As the workplace evolves into allowing more employees to work remotely or in a hybrid situation, there’s evidence they are more susceptible to developing imposter syndrome. Leaders are now faced with the challenge of knowing how to support remote employees through their bouts of feeling isolated and having low self-esteem.
High achievers and perfectionists on your team are typically the most prone to the self-doubt and negative self-talk that is associated with imposter syndrome so it’s critical to recognize the early signs of their distress especially when they work remotely most of the time. The best managers will provide extra support specifically to help them overcome their feelings of inadequacy.
How to Support Remote Employees
Start off with a virtual open-door policy. Your team needs to trust you enough to share their thoughts. Try to respond to text messages or chats as soon as possible to address their concerns. Schedule weekly check-ins to monitor how they’re doing.
Provide mentors. As part of your onboarding process, appoint a mentor for each team member. If your employee works in a hybrid situation, make sure they are meeting with their mentor when they’re in the office.
Create a supportive workplace culture. Take a step back and reflect on how you treat employees when they mess up. If they get a clear message that you see their mistakes as a learning opportunity rather than a failure, then they will be more apt to avoid feelings of shame and self-doubt.
Be on the lookout for signs of impostor syndrome. You might hear self-deprecating remarks, see lower levels of input, and a reluctance to express a point of view during video calls, especially those involving multiple people. Take note if a team member exhibits these behaviors and schedule a “no-agenda” check-in to see how they’re feeling.
Don’t argue with their inner critic. You might be inclined to say things like “Yes, you can” or “You’re doing a great job” because you think that’s what they want to hear, but in fact, you’re arguing with their inner voice that’s telling them, “I can’t do this” or “I don’t have what it takes”.
Because their inner critic is not based on any kind of data, you’re really just increasing their over-reactive fears of vulnerability and failure. Getting compliments and praise actually can add to the stressful feelings of being an imposter. They might be telling themselves that “No one around me realizes that I really don’t know what I’m doing, and they are all counting on me, thinking I can pull this off – but I can’t!”
Instead, bring up the topic of these self-doubts that you’re witnessing in them and provide them with fact-based realistic alternatives to their negative self-talk as shown in this chart.

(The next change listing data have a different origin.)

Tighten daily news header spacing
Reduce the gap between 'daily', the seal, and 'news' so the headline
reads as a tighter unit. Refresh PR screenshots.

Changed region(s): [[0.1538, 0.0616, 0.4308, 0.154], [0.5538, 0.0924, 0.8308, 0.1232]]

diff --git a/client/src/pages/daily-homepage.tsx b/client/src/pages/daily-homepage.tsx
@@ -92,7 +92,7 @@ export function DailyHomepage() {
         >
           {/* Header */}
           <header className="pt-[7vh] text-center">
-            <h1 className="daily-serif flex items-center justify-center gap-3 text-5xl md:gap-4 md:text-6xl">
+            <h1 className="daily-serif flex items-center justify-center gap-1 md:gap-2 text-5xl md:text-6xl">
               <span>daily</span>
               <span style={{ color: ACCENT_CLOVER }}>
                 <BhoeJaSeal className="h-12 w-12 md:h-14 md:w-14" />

Work with them to recognize this kind of thinking for what it is – irrational and destructive and that they can choose not to let them fester.
If you’re sensing that your employee needs additional support that’s out of your expertise, help them seek professional coaching.